### [WHAT THE TASK ASKS]
Since the pictures are not wanted, copy only the text of every record exactly.

### [INPUT MATERIAL]
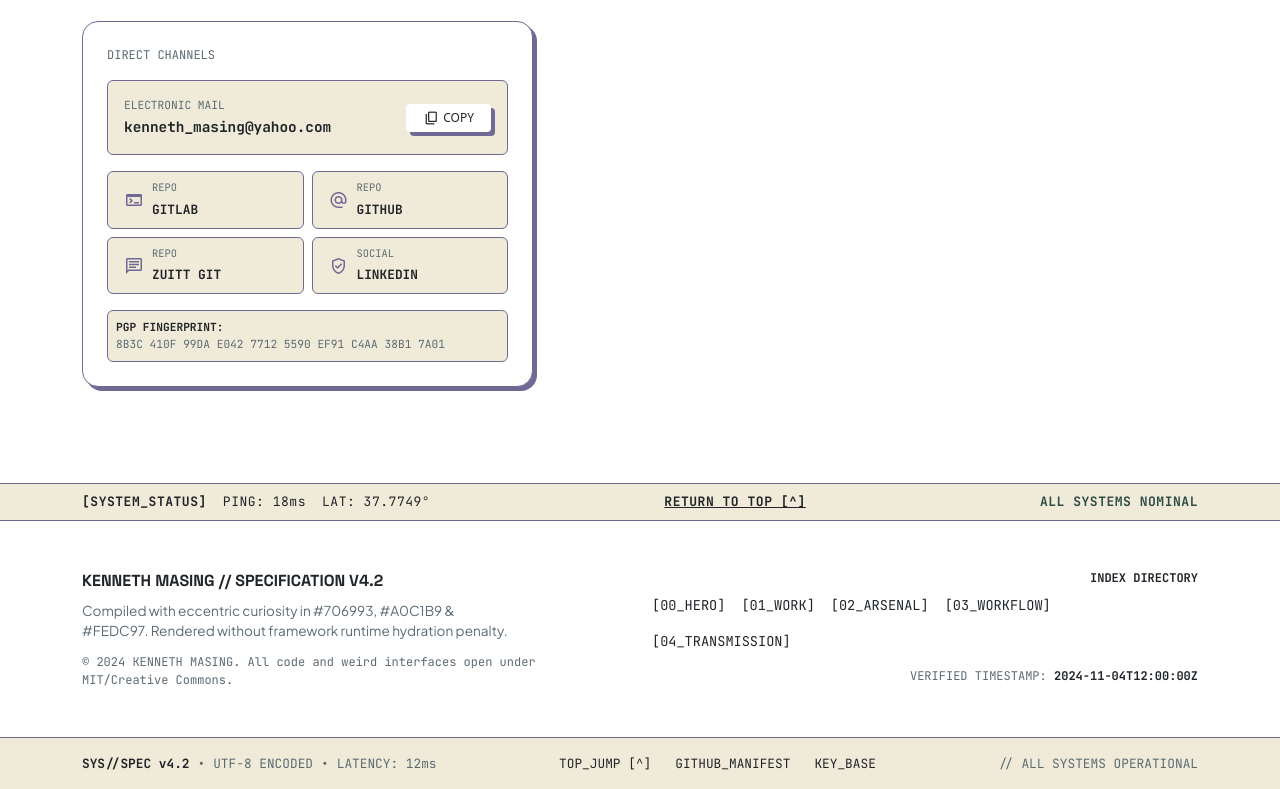
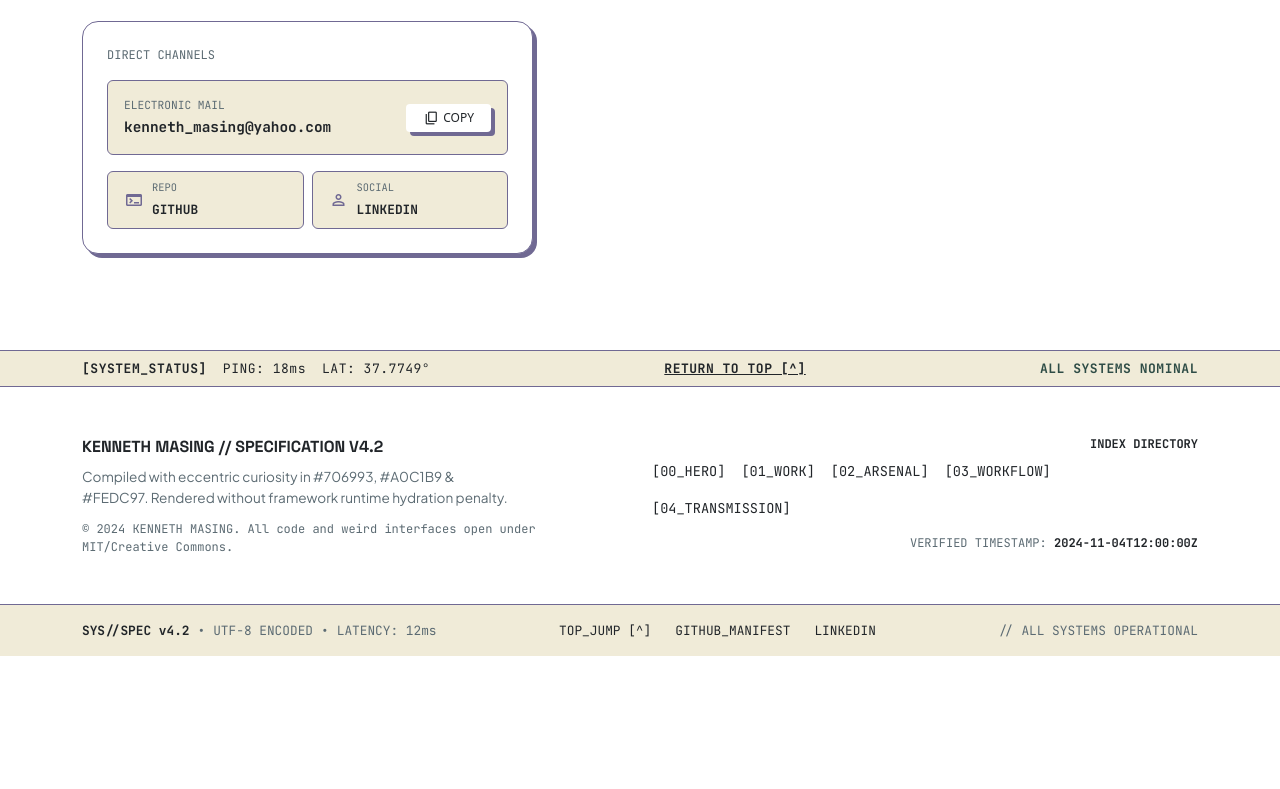
Before and after one commit to kennmasing-zuitt/portfolio, a plain HTML site: page index.html in a window 1280 px wide. Shown: the part 5003-5792 px from the top of the page. After the commit the page ends 5659 px from the top, so only its background shows below. Drawn offline with nearby package versions, Linux system fonts and the light colour scheme.

Commit message:
Contact: real GitHub and LinkedIn links; drop placeholder tiles and the PGP box

```diff
--- a/index.html
+++ b/index.html
@@ -2093,38 +2093,13 @@
                                 <div class="col-6">
                                     <a
                                         class="p-2 px-3 bg-neutral-custom text-decoration-none rounded-2 border-ink d-flex align-items-center gap-2 text-dark hover-lift"
-                                        href="https://github.com"
+                                        href="https://github.com/kennmasing-zuitt"
                                         rel="noopener noreferrer"
                                         target="_blank"
                                     >
                                         <span
                                             class="material-symbols-outlined fs-5 text-purple-custom"
                                             >terminal</span
-                                        >
-                                        <div class="min-w-0">
-                                            <span
-                                                class="font-mono text-dark-gray d-block"
-                                                style="font-size: 0.65rem"
-                                                >REPO</span
-                                            >
-                                            <strong
-                                                class="font-mono"
-                                                style="font-size: 0.8rem"
-                                                >GITLAB</strong
-                                            >
-                                        </div>
-                                    </a>
-                                </div>
-                                <div class="col-6">
-                                    <a
-                                        class="p-2 px-3 bg-neutral-custom text-decoration-none rounded-2 border-ink d-flex align-items-center gap-2 text-dark hover-lift"
-                                        href="https://bsky.app"
-                                        rel="noopener noreferrer"
-                                        target="_blank"
-                                    >
-                                        <span
-                                            class="material-symbols-outlined fs-5 text-purple-custom"
-                                            >alternate_email</span
                                         >
                                         <div class="min-w-0">
                                             <span
@@ -2143,38 +2118,13 @@
                                 <div class="col-6">
                                     <a
                                         class="p-2 px-3 bg-neutral-custom text-decoration-none rounded-2 border-ink d-flex align-items-center gap-2 text-dark hover-lift"
-                                        href="https://matrix.org"
+                                        href="https://www.linkedin.com/in/kennmasing"
                                         rel="noopener noreferrer"
                                         target="_blank"
                                     >
                                         <span
                                             class="material-symbols-outlined fs-5 text-purple-custom"
-                                            >chat</span
-                                        >
-                                        <div class="min-w-0">
-                                            <span
-                                                class="font-mono text-dark-gray d-block"
-                                                style="font-size: 0.65rem"
-                                                >REPO</span
-                                            >
-                                            <strong
-                                                class="font-mono"
-                                                style="font-size: 0.8rem"
-                                                >ZUITT GIT</strong
-                                            >
-                                        </div>
-                                    </a>
-                                </div>
-                                <div class="col-6">
-                                    <a
-                                        class="p-2 px-3 bg-neutral-custom text-decoration-none rounded-2 border-ink d-flex align-items-center gap-2 text-dark hover-lift"
-                                        href="https://keybase.io"
-                                        rel="noopener noreferrer"
-                                        target="_blank"
-                                    >
-                                        <span
-                                            class="material-symbols-outlined fs-5 text-purple-custom"
-                                            >verified_user</span
+                                            >person</span
                                         >
                                         <div class="min-w-0">
                                             <span
@@ -2190,19 +2140,6 @@
                                         </div>
                                     </a>
                                 </div>
-                            </div>
-                            <!-- PGP Fingerprint Box -->
-                            <div
-                                class="p-2 bg-neutral-custom rounded-2 border-ink font-mono text-dark-gray"
-                                style="font-size: 0.7rem"
-                            >
-                                <span class="text-dark fw-bold d-block"
-                                    >PGP FINGERPRINT:</span
-                                >
-                                <span class="text-break user-select-all"
-                                    >8B3C 410F 99DA E042 7712 5590 EF91 C4AA
-                                    38B1 7A01</span
-                                >
                             </div>
                         </div>
                     </div>
@@ -2324,11 +2261,19 @@
                     <a class="text-dark text-decoration-none" href="#hero"
                         >TOP_JUMP [^]</a
                     >
-                    <a class="text-dark text-decoration-none" href="#"
+                    <a
+                        class="text-dark text-decoration-none"
+                        href="https://github.com/kennmasing-zuitt"
+                        rel="noopener noreferrer"
+                        target="_blank"
                         >GITHUB_MANIFEST</a
                     >
-                    <a class="text-dark text-decoration-none" href="#"
-                        >KEY_BASE</a
+                    <a
+                        class="text-dark text-decoration-none"
+                        href="https://www.linkedin.com/in/kennmasing"
+                        rel="noopener noreferrer"
+                        target="_blank"
+                        >LINKEDIN</a
                     >
                 </div>
                 <div>// ALL SYSTEMS OPERATIONAL</div>
```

### [PROBLEM SOLUTION]
Before and after one commit to kennmasing-zuitt/portfolio, a plain HTML site: page index.html in a window 1280 px wide. Shown: the part 5003-5792 px from the top of the page. After the commit the page ends 5659 px from the top, so only its background shows below. Drawn offline with nearby package versions, Linux system fonts and the light colour scheme.

Commit message:
Contact: real GitHub and LinkedIn links; drop placeholder tiles and the PGP box

```diff
--- a/index.html
+++ b/index.html
@@ -2093,38 +2093,13 @@
                                 <div class="col-6">
                                     <a
                                         class="p-2 px-3 bg-neutral-custom text-decoration-none rounded-2 border-ink d-flex align-items-center gap-2 text-dark hover-lift"
-                                        href="https://github.com"
+                                        href="https://github.com/kennmasing-zuitt"
                                         rel="noopener noreferrer"
                                         target="_blank"
                                     >
                                         <span
                                             class="material-symbols-outlined fs-5 text-purple-custom"
                                             >terminal</span
-                                        >
-                                        <div class="min-w-0">
-                                            <span
-                                                class="font-mono text-dark-gray d-block"
-                                                style="font-size: 0.65rem"
-                                                >REPO</span
-                                            >
-                                            <strong
-                                                class="font-mono"
-                                                style="font-size: 0.8rem"
-                                                >GITLAB</strong
-                                            >
-                                        </div>
-                                    </a>
-                                </div>
-                                <div class="col-6">
-                                    <a
-                                        class="p-2 px-3 bg-neutral-custom text-decoration-none rounded-2 border-ink d-flex align-items-center gap-2 text-dark hover-lift"
-                                        href="https://bsky.app"
-                                        rel="noopener noreferrer"
-                                        target="_blank"
-                                    >
-                                        <span
-                                            class="material-symbols-outlined fs-5 text-purple-custom"
-                                            >alternate_email</span
                                         >
                                         <div class="min-w-0">
                                             <span
@@ -2143,38 +2118,13 @@
                                 <div class="col-6">
                                     <a
                                         class="p-2 px-3 bg-neutral-custom text-decoration-none rounded-2 border-ink d-flex align-items-center gap-2 text-dark hover-lift"
-                                        href="https://matrix.org"
+                                        href="https://www.linkedin.com/in/kennmasing"
                                         rel="noopener noreferrer"
                                         target="_blank"
                                     >
                                         <span
                                             class="material-symbols-outlined fs-5 text-purple-custom"
-                                            >chat</span
-                                        >
-                                        <div class="min-w-0">
-                                            <span
-                                                class="font-mono text-dark-gray d-block"
-                                                style="font-size: 0.65rem"
-                                                >REPO</span
-                                            >
-                                            <strong
-                                                class="font-mono"
-                                                style="font-size: 0.8rem"
-                                                >ZUITT GIT</strong
-                                            >
-                                        </div>
-                                    </a>
-                                </div>
-                                <div class="col-6">
-                                    <a
-                                        class="p-2 px-3 bg-neutral-custom text-decoration-none rounded-2 border-ink d-flex align-items-center gap-2 text-dark hover-lift"
-                                        href="https://keybase.io"
-                                        rel="noopener noreferrer"
-                                        target="_blank"
-                                    >
-                                        <span
-                                            class="material-symbols-outlined fs-5 text-purple-custom"
-                                            >verified_user</span
+                                            >person</span
                                         >
                                         <div class="min-w-0">
                                             <span
@@ -2190,19 +2140,6 @@
                                         </div>
                                     </a>
                                 </div>
-                            </div>
-                            <!-- PGP Fingerprint Box -->
-                            <div
-                                class="p-2 bg-neutral-custom rounded-2 border-ink font-mono text-dark-gray"
-                                style="font-size: 0.7rem"
-                            >
-                                <span class="text-dark fw-bold d-block"
-                                    >PGP FINGERPRINT:</span
-                                >
-                                <span class="text-break user-select-all"
-                                    >8B3C 410F 99DA E042 7712 5590 EF91 C4AA
-                                    38B1 7A01</span
-                                >
                             </div>
                         </div>
                     </div>
@@ -2324,11 +2261,19 @@
                     <a class="text-dark text-decoration-none" href="#hero"
                         >TOP_JUMP [^]</a
                     >
-                    <a class="text-dark text-decoration-none" href="#"
+                    <a
+                        class="text-dark text-decoration-none"
+                        href="https://github.com/kennmasing-zuitt"
+                        rel="noopener noreferrer"
+                        target="_blank"
                         >GITHUB_MANIFEST</a
                     >
-                    <a class="text-dark text-decoration-none" href="#"
-                        >KEY_BASE</a
+                    <a
+                        class="text-dark text-decoration-none"
+                        href="https://www.linkedin.com/in/kennmasing"
+                        rel="noopener noreferrer"
+                        target="_blank"
+                        >LINKEDIN</a
                     >
                 </div>
                 <div>// ALL SYSTEMS OPERATIONAL</div>
```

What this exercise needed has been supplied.